In that sense, Britannia was a good fit. But what about the shareholder feud, did it not take a toll? “Again,” she says patiently, “I have talked myself hoarse on this subject. It had nothing to do with the business. Frankly, I did not spend more than one nano-second on Wadia/Danone because it was not an operational issue.”
Since she had worked abroad more years than in India when she took over, I ask her how working in India compared with elsewhere. Obviously “very different” but she saw challenges in little things. “For instance, we don’t take deadlines as seriously as the Americans do”. This was not, she clarifies, special to India. The Africans didn’t either. “In Nigeria, when you said you want something now, it meant anytime between now and the next week. So you had to specify that you want it now, now!” The Chileans have a word, ‘ahora’ (which means now) and ‘altiero’ which means right now.”
She also says Indian work culture is not as process-oriented as it could be. “We don’t have a clear line of sight of how we go from start to finish and who does what. In fact, nutrition is an example. It sits on the fringe of many things but is not the centre of anything. We don’t even have a national nutrition strategy.”
Then, I raise the inevitable question about gender prejudice. “I gave up thinking about that a long time ago. Sometimes, people make silly comments but I don’t take those things seriously. My attitude to that is if you have a problem with my gender, it’s your problem.” She says she never experienced such prejudice. “That’s why I sometimes feel that when we talk about it so much we make it bigger than what it is. The core is equal access to opportunities, which women don’t have all the time.”
Did she agree that board positions should be reserved for women, a proposal that has raised considerable controversy? Her take was that “the debate is not about gender, it’s about competence”. India Inc, she adds, is still “very much an old boys’ network” and “if we are saying there are competent women – who are getting more qualified – then we have to create more opportunities for them. In that context if you are saying competent women have to be encouraged more, then, yes, sure, they do.”
We have almost finished our juices and I ask her about an alarming article I read in which she had said she carried her work wherever she went. So is she a self-confessed workaholic? No, she replies emphatically. To her, work-life balance means how work fits in her life and not how life fits into work.

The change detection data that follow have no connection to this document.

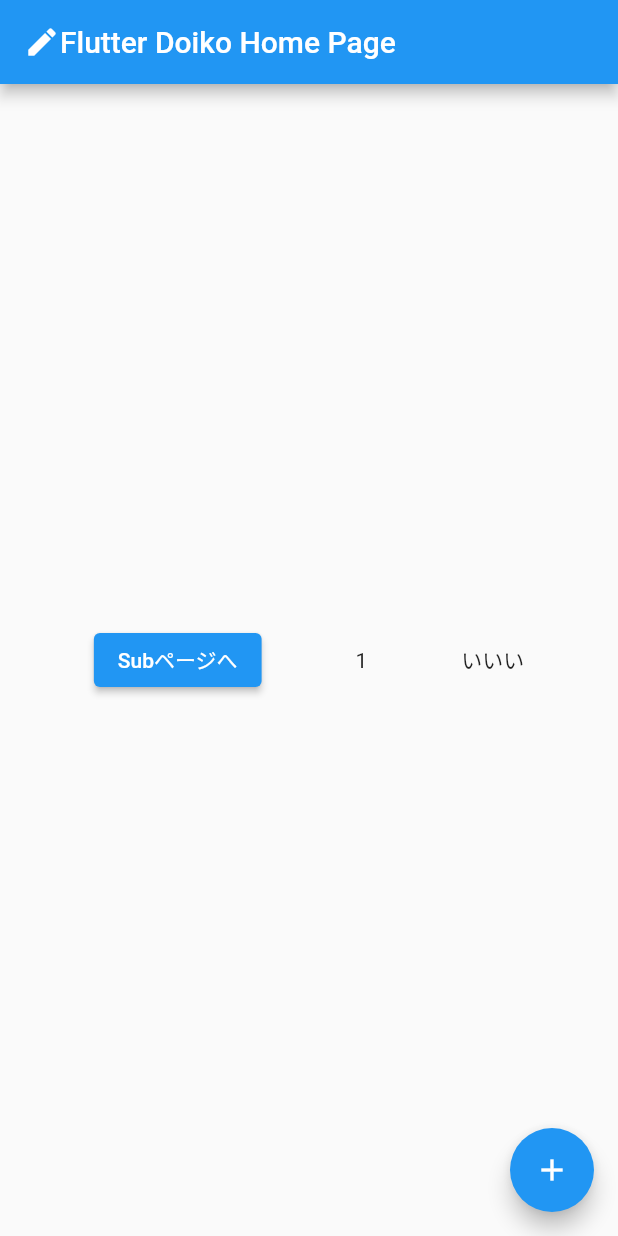
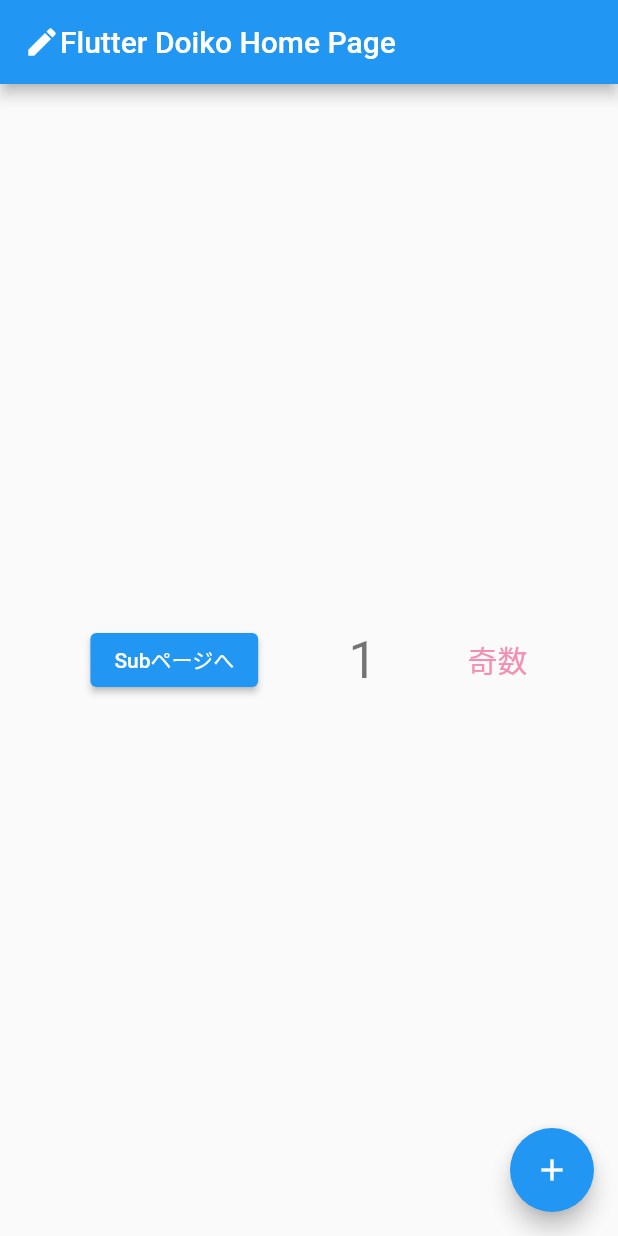
Before and after one commit to doiko123/Flutter_learn, a Flutter app: the screen it shows after launch, after a tap on the "add" icon, on a phone screen of 412 x 824 dp. Run offline on Flutter 3.47's test engine with Material 2 defaults, Android fonts, the phone set to English and light mode, and no system bars.

Commit message:
setState()の中で_counterの数値によってif分岐させて偶数or奇数を表示させるようにした

```diff
--- a/lib/main.dart
+++ b/lib/main.dart
@@ -29,10 +29,16 @@ class MyHomePage extends StatefulWidget {
 
 class _MyHomePageState extends State<MyHomePage> {
   int _counter = 0;
+  String _type = "偶数";
 
   void _incrementCounter() {
     setState(() {
       _counter++;
+      if (_counter % 2 == 0) {
+        _type = "偶数";
+      } else {
+        _type = "奇数";
+      }
     });
   }
 
@@ -64,8 +70,11 @@ class _MyHomePageState extends State<MyHomePage> {
                 },
                 child: const Text('Subページへ'),
               ),
-              Text('$_counter'),
-              const Text('いいい')
+              Text('$_counter', style: Theme.of(context).textTheme.headline4,),
+              Text(
+                '$_type',
+                style: TextStyle(fontSize: 20, color: Colors.pink[200]),
+              )
             ]),
       ),
       floatingActionButton: FloatingActionButton(
```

It is a question of doing what you enjoy – like Foundation work – and she finds the time to do many other things that she wants to do. “I spend time with people, read, go to the movies, am interested in classical music and dance (I learnt kathak and dabbled with the sitar for a while), love to travel and used to play tennis, squash and racket ball (no longer because I have a back injury). I don’t even think of work-life balance in the conventional sense.”